┌──

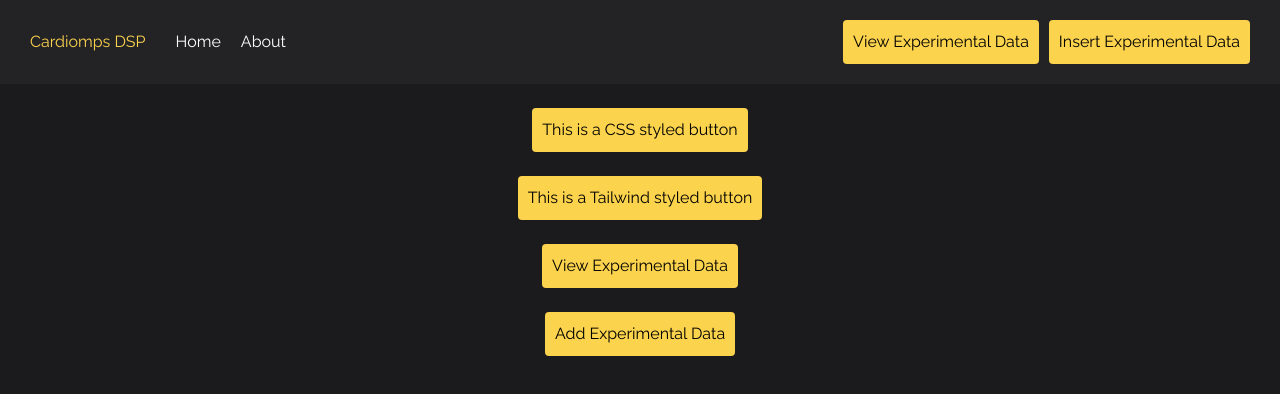
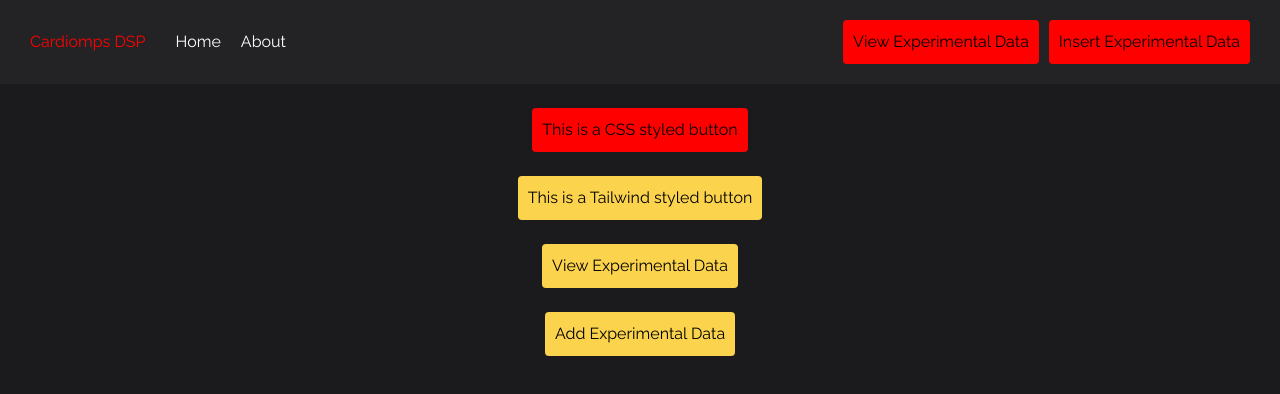
Before and after one commit to johnAdvancedWeb/CardiompsDataSharingPlatform, a Vue app in the folder client/: page / in a window 1280 px wide. Shown: the top 394 px of the page. Built offline with nearby package versions, Linux system fonts and the light colour scheme.

Commit message:
changed button background to red

```diff
--- a/client/src/assets/css/variables.scss
+++ b/client/src/assets/css/variables.scss
@@ -1,4 +1,4 @@
-$actionBackground: #FCD34D;
+$actionBackground: red;
 $bodyBackground: #1b1b1e;
 
 $actionText: black;
```
Also changed, not shown: 1 other file (tests, documents, lock files or other folders).
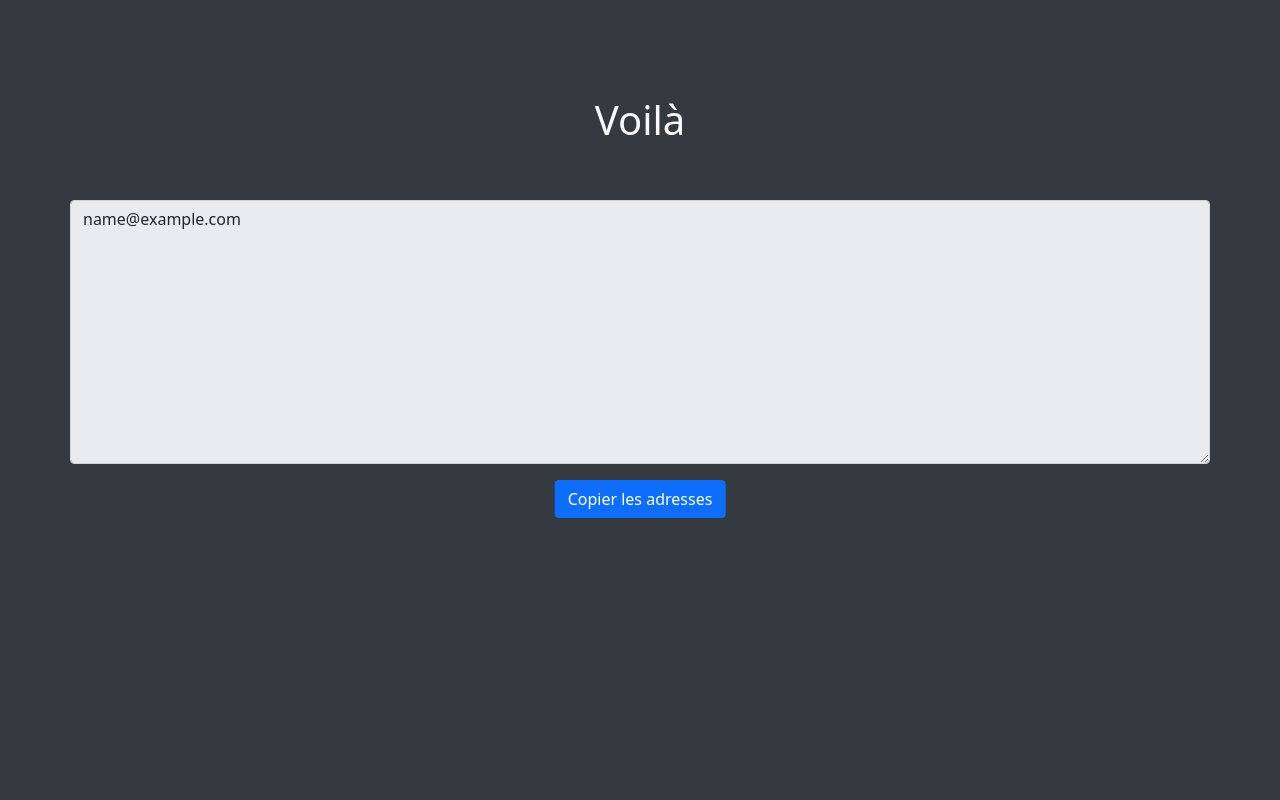
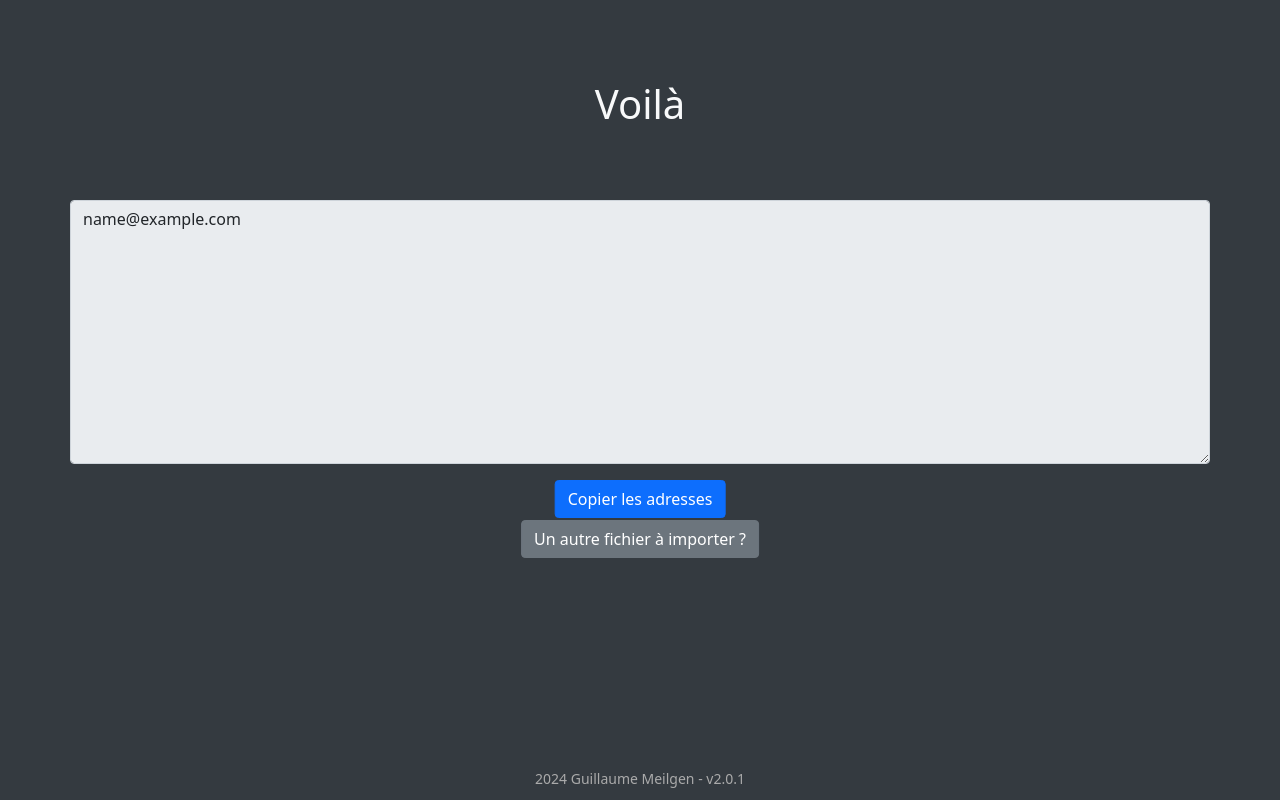
Before and after one commit to guigsguigs/Cci-Netty-App, a Flask app: template templates/emails.html in a window 1280 px wide. Run offline with Flask 3, Linux system fonts and the light colour scheme; the template is opened without the code that fills it: most values are stand-ins (such as "Sample title", 1, 10 or a date in 2020).

Commit message:
Update emails.html

```diff
--- a/templates/emails.html
+++ b/templates/emails.html
@@ -10,29 +10,44 @@
         }
         .container {
             position: relative;
-            height: 100vh;
+            min-height: 100vh;
         }
         h1 {
             position: absolute;
-            top: 12%;
+            top: 10%;
             left: 50%;
             transform: translateX(-50%);
             width: 100%;
             text-align: center;
         }
-        textarea {
+        textarea, .alert, button {
             position: absolute;
-            top: 25%;
             left: 50%;
             transform: translateX(-50%);
             width: 80%;
+        }
+        textarea {
+            top: 25%;
             height: 33%;
         }
-        button {
+        .alert {
+            top: 17%;
+            width: 30%;
+        }
+        button#copyButton {
+            top: 60%;
+            width: auto;
+        }
+        button#anotherButton {
+            top: 65%;
+            width: auto;
+        }
+        .footer {
             position: absolute;
-            top: 60%;
-            left: 50%;
-            transform: translateX(-50%);
+            bottom: 10px;
+            width: 100%;
+            text-align: center;
+            color: #aaa;
         }
     </style>
 </head>
@@ -42,14 +57,18 @@
         {% with messages = get_flashed_messages() %}
           {% if messages %}
             {% for message in messages %}
-              <div class="alert alert-success text-center" style="position: absolute; top: 19%; left: 50%; transform: translateX(-50%); width: 25%;">
+              <div class="alert alert-success text-center">
                 {{ message }}
               </div>
             {% endfor %}
           {% endif %}
         {% endwith %}
         <textarea id="emails" class="form-control mb-2" readonly>{{ emails }}</textarea>
-        <button onclick="copyEmailsToClipboard()" class="btn btn-primary">Copier les adresses</button>
+        <button id="copyButton" onclick="copyEmailsToClipboard()" class="btn btn-primary">Copier les adresses</button>
+        <button id="anotherButton" onclick="window.location.href='/'" class="btn btn-secondary">Un autre fichier à importer ?</button>
+    </div>
+    <div class="footer">
+        <small>2024 Guillaume Meilgen - v2.0.1</small>
     </div>
     <script>
         function copyEmailsToClipboard() {
```
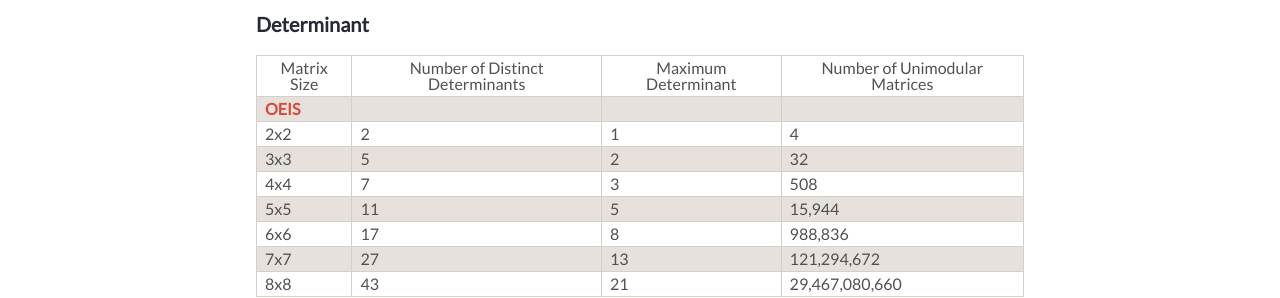
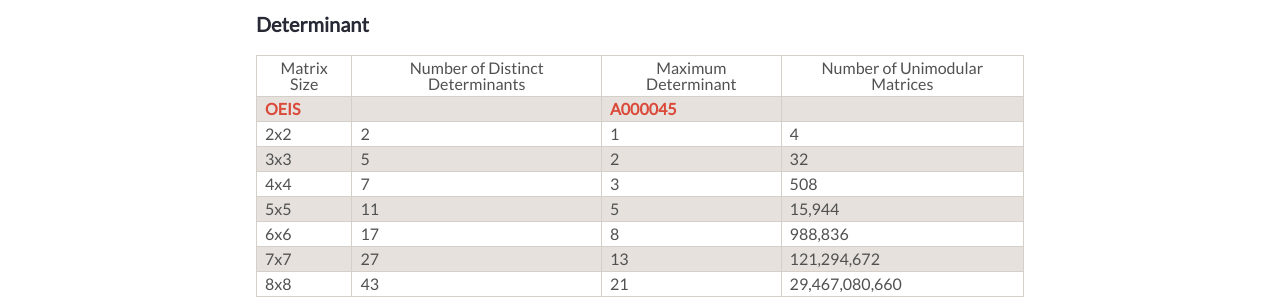
Before and after one commit to BohemianMatrices/BohemianMatrices, a Jekyll site: the page built from cpdb/upperhessenberg/uh_1_subdiag_0_1.md, in a window 1280 px wide and 900 px high, scrolled down 1972 px. Shown: the part 161-459 px from the top of the window. Built offline with Jekyll 4.4.1, drawn with Linux system fonts in a browser that asks for light colours; nearby versions of some CDN libraries.

Commit message:
Added OEIS sequence to maximum absolute determinant

```diff
--- a/cpdb/upperhessenberg/uh_1_subdiag_0_1.md
+++ b/cpdb/upperhessenberg/uh_1_subdiag_0_1.md
@@ -87,7 +87,7 @@ Download all properties: <a href="http://cpdb.bohemianmatrices.com/UpperHessenbe
 
 | Matrix Size | Number of Distinct Determinants | Maximum Determinant | Number of Unimodular Matrices |
 | --- | --- | --- | --- |
-| [__OEIS__](https://oeis.org/) | | | |
+| [__OEIS__](https://oeis.org/) | | [__A000045__](https://oeis.org/A000045) | |
 | 2x2 | 2 | 1 | 4 |
 | 3x3 | 5 | 2 | 32 |
 | 4x4 | 7 | 3 | 508 |
```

└──

--- WORK TO COMPLETE ---
The lines to copy are those in the records above containing the word "button".

--- REPLY TO THE EXERCISE ---
changed button background to red
+        textarea, .alert, button {
-        button {
+        button#copyButton {
+        button#anotherButton {
-        <button onclick="copyEmailsToClipboard()" class="btn btn-primary">Copier les adresses</button>
+        <button id="copyButton" onclick="copyEmailsToClipboard()" class="btn btn-primary">Copier les adresses</button>
+        <button id="anotherButton" onclick="window.location.href='/'" class="btn btn-secondary">Un autre fichier à importer ?</button>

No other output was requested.